___ SUPPLIED ENTRIES

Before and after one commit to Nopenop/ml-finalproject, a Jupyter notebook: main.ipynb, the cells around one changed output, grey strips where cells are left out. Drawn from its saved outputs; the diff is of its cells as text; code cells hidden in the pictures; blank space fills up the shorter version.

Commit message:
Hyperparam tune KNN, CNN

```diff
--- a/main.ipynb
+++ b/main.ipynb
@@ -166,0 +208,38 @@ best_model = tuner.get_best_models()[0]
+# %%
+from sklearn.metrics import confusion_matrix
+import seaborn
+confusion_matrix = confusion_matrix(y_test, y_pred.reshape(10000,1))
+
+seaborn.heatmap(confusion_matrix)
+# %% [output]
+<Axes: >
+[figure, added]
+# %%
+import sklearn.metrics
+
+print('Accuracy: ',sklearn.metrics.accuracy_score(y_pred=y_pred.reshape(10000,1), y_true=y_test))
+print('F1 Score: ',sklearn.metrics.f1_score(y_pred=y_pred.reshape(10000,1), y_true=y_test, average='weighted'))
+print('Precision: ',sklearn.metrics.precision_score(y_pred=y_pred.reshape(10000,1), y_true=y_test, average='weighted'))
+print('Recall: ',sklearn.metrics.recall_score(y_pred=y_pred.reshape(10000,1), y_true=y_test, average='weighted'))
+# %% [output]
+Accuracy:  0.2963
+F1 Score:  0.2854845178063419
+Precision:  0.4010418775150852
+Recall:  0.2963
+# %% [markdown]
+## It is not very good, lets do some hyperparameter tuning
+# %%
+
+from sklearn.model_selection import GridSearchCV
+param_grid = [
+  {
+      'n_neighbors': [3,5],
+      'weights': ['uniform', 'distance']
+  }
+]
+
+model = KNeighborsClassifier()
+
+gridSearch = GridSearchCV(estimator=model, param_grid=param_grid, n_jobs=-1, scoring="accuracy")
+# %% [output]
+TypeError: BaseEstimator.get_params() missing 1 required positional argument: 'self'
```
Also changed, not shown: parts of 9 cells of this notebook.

______
___ SUPPLIED ENTRIES

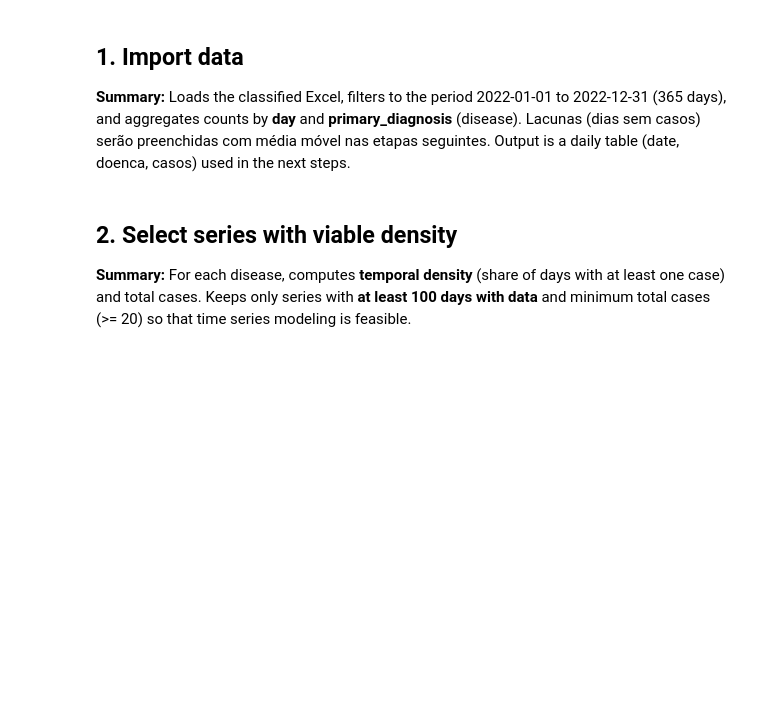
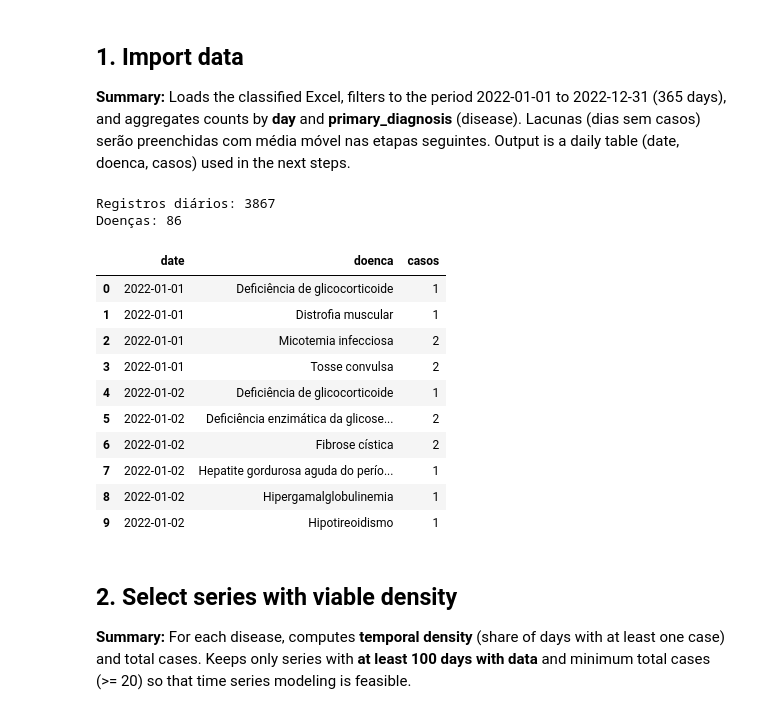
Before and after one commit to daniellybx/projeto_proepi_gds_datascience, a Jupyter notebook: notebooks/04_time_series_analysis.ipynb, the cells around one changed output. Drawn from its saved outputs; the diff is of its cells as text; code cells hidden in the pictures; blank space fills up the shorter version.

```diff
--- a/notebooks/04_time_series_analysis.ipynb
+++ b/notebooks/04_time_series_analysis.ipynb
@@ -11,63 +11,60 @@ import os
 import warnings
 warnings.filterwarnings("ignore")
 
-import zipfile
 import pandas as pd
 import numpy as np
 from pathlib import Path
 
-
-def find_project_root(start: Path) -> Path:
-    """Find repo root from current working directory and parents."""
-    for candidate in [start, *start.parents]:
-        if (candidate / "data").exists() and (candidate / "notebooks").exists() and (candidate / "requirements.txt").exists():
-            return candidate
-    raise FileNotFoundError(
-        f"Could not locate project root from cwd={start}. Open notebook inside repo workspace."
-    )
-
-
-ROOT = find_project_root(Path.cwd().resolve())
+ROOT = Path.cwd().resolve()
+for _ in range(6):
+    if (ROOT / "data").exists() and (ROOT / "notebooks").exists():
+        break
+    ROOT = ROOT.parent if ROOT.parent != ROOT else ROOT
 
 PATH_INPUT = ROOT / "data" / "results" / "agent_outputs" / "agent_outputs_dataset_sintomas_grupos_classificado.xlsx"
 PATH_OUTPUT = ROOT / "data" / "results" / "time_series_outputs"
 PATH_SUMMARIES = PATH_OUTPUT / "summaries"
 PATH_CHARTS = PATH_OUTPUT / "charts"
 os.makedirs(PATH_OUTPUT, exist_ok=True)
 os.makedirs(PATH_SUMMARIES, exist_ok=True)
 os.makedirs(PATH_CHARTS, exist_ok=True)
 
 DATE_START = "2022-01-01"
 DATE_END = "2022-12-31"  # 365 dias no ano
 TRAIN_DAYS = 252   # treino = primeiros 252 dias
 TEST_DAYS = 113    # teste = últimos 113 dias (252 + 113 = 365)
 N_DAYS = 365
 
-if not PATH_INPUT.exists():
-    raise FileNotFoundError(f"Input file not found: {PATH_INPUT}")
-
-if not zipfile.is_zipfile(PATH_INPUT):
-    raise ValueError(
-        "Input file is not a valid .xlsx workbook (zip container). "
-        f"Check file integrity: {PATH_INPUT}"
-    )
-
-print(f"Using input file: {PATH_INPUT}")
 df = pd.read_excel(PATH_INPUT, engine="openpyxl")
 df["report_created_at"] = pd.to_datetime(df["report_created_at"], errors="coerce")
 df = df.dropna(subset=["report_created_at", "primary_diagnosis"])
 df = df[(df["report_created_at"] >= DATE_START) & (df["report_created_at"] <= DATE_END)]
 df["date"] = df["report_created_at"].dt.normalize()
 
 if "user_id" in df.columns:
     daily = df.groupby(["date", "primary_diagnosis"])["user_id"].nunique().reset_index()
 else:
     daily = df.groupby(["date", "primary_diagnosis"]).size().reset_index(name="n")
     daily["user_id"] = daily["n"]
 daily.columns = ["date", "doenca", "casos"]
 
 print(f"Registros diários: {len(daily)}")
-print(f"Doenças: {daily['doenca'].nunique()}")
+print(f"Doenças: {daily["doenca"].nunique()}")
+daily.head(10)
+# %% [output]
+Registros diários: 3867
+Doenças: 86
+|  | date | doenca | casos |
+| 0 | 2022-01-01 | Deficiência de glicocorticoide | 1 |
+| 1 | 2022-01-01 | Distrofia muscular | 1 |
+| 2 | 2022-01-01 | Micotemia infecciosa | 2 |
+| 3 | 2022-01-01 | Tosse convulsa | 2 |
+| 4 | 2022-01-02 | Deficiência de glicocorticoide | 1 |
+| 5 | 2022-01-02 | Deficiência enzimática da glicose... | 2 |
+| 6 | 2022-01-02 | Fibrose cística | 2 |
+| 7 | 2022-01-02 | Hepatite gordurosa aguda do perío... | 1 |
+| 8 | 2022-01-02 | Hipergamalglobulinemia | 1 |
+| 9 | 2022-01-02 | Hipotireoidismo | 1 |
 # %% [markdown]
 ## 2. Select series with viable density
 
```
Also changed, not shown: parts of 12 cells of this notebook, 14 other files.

______

- WHAT YOU NEED TO DO: List all lines above in which the string "import" appears.

- REPLY:
+from sklearn.metrics import confusion_matrix
+import seaborn
+import sklearn.metrics
+from sklearn.model_selection import GridSearchCV
@@ -11,63 +11,60 @@ import os
 import warnings
-import zipfile
 import pandas as pd
 import numpy as np
 from pathlib import Path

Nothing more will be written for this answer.